Don't Rely on a Large Inheritance

You may not get that large inheritance, since older Americans are living longer, reducing how much they’ll leave behind.
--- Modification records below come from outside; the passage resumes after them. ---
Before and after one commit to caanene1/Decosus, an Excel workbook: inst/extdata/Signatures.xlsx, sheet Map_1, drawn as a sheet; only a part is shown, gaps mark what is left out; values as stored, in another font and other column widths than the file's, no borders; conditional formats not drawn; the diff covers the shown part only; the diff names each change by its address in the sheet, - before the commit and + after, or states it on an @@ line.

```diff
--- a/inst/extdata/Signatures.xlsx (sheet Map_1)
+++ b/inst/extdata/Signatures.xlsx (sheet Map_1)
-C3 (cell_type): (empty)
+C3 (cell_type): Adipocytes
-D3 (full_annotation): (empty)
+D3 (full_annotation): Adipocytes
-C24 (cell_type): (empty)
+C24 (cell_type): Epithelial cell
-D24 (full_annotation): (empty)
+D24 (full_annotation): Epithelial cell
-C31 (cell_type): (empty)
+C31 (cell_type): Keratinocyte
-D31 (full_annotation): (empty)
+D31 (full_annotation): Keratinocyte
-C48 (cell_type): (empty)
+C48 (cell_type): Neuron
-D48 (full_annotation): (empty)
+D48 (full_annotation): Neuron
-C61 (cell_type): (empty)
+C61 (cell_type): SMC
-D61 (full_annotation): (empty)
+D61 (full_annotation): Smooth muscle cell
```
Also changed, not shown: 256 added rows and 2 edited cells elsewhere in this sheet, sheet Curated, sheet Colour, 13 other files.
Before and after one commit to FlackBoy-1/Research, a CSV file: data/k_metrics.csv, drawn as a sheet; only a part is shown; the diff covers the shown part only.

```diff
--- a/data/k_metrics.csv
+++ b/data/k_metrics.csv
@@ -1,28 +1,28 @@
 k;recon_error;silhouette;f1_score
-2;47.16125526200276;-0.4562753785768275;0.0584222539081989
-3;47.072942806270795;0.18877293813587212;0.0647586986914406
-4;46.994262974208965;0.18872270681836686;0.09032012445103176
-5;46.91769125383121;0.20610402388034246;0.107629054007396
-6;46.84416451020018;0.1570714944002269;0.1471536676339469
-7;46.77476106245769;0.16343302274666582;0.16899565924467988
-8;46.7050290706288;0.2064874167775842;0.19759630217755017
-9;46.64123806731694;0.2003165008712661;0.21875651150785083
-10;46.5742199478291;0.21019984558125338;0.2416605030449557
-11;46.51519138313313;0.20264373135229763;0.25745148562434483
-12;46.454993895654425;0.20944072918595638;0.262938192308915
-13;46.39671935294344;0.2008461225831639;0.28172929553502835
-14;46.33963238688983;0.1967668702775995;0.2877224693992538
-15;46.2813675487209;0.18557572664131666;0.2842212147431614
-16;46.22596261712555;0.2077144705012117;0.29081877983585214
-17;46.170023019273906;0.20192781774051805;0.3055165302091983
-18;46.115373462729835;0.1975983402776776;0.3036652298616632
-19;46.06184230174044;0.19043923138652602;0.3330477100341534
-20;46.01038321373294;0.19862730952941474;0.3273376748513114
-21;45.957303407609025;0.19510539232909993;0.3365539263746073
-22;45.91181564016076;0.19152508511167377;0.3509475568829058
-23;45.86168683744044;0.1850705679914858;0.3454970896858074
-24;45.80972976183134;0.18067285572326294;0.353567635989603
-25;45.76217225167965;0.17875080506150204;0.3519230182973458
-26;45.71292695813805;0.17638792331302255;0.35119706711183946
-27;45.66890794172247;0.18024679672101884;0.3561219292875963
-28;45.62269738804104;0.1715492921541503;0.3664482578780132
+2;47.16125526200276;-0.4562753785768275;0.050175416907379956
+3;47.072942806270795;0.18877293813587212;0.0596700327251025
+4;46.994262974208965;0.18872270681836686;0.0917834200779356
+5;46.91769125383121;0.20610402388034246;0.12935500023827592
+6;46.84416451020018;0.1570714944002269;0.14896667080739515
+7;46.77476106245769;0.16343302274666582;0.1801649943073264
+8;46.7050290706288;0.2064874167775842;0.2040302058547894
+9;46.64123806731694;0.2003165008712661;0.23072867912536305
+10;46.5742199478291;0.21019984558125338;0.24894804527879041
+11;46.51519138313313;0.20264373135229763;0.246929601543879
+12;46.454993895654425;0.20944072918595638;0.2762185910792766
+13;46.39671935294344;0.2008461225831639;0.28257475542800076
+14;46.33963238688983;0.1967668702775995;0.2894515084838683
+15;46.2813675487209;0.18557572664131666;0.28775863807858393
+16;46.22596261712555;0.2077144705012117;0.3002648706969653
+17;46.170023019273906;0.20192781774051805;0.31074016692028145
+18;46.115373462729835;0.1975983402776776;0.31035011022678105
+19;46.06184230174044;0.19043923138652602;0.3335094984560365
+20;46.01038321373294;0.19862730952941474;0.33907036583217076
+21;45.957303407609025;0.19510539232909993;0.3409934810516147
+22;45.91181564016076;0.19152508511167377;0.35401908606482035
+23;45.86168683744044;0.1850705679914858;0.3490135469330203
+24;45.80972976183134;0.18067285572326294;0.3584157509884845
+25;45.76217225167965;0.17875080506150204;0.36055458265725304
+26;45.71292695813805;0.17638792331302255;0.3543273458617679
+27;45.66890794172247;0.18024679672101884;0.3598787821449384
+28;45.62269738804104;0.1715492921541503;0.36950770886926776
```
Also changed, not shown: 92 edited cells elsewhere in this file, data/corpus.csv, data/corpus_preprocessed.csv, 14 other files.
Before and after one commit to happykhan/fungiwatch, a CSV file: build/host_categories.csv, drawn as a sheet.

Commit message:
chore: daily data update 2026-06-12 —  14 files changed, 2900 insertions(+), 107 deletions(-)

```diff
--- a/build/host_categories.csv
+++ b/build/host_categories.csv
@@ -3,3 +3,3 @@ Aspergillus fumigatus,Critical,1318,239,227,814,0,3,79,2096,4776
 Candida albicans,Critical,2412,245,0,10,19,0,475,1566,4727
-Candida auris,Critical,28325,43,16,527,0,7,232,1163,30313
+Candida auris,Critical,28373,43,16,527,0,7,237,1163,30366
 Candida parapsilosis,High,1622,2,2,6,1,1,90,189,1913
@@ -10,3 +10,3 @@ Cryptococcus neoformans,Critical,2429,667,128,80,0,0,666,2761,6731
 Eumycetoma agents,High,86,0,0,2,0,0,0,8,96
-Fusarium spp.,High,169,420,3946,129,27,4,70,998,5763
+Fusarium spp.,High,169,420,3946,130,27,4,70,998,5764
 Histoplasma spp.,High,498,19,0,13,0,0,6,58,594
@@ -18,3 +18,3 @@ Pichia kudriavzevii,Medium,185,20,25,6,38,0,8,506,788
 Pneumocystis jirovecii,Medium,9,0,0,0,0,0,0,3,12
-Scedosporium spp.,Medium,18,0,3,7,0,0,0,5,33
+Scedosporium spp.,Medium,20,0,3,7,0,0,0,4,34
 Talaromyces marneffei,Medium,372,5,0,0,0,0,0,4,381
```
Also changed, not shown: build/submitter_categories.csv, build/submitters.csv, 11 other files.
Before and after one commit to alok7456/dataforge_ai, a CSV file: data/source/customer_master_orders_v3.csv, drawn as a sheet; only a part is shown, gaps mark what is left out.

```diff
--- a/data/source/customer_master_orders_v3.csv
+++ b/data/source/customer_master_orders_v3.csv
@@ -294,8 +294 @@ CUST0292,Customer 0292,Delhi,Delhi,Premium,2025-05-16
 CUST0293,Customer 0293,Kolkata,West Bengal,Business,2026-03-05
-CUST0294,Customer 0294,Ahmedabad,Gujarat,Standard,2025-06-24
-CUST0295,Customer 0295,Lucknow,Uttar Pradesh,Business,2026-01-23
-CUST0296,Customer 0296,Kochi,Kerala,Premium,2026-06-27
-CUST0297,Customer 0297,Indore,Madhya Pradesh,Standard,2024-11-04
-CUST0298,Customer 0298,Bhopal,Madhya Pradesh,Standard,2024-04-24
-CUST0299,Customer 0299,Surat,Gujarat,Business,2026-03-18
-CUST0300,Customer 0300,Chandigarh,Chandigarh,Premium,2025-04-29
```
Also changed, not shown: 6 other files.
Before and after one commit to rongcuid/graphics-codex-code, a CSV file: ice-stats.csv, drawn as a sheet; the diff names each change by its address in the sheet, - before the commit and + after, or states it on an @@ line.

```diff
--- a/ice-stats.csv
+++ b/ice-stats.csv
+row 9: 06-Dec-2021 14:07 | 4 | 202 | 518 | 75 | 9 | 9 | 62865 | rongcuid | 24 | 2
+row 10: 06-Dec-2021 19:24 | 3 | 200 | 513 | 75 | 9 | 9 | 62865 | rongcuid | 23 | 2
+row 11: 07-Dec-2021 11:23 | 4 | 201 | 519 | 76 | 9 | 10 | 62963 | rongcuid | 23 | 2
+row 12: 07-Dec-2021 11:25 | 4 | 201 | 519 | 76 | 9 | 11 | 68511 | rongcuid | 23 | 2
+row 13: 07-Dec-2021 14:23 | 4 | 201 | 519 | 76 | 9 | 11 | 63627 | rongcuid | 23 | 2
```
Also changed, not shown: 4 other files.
Close up of a last will and testament, calculator and other documents on a table.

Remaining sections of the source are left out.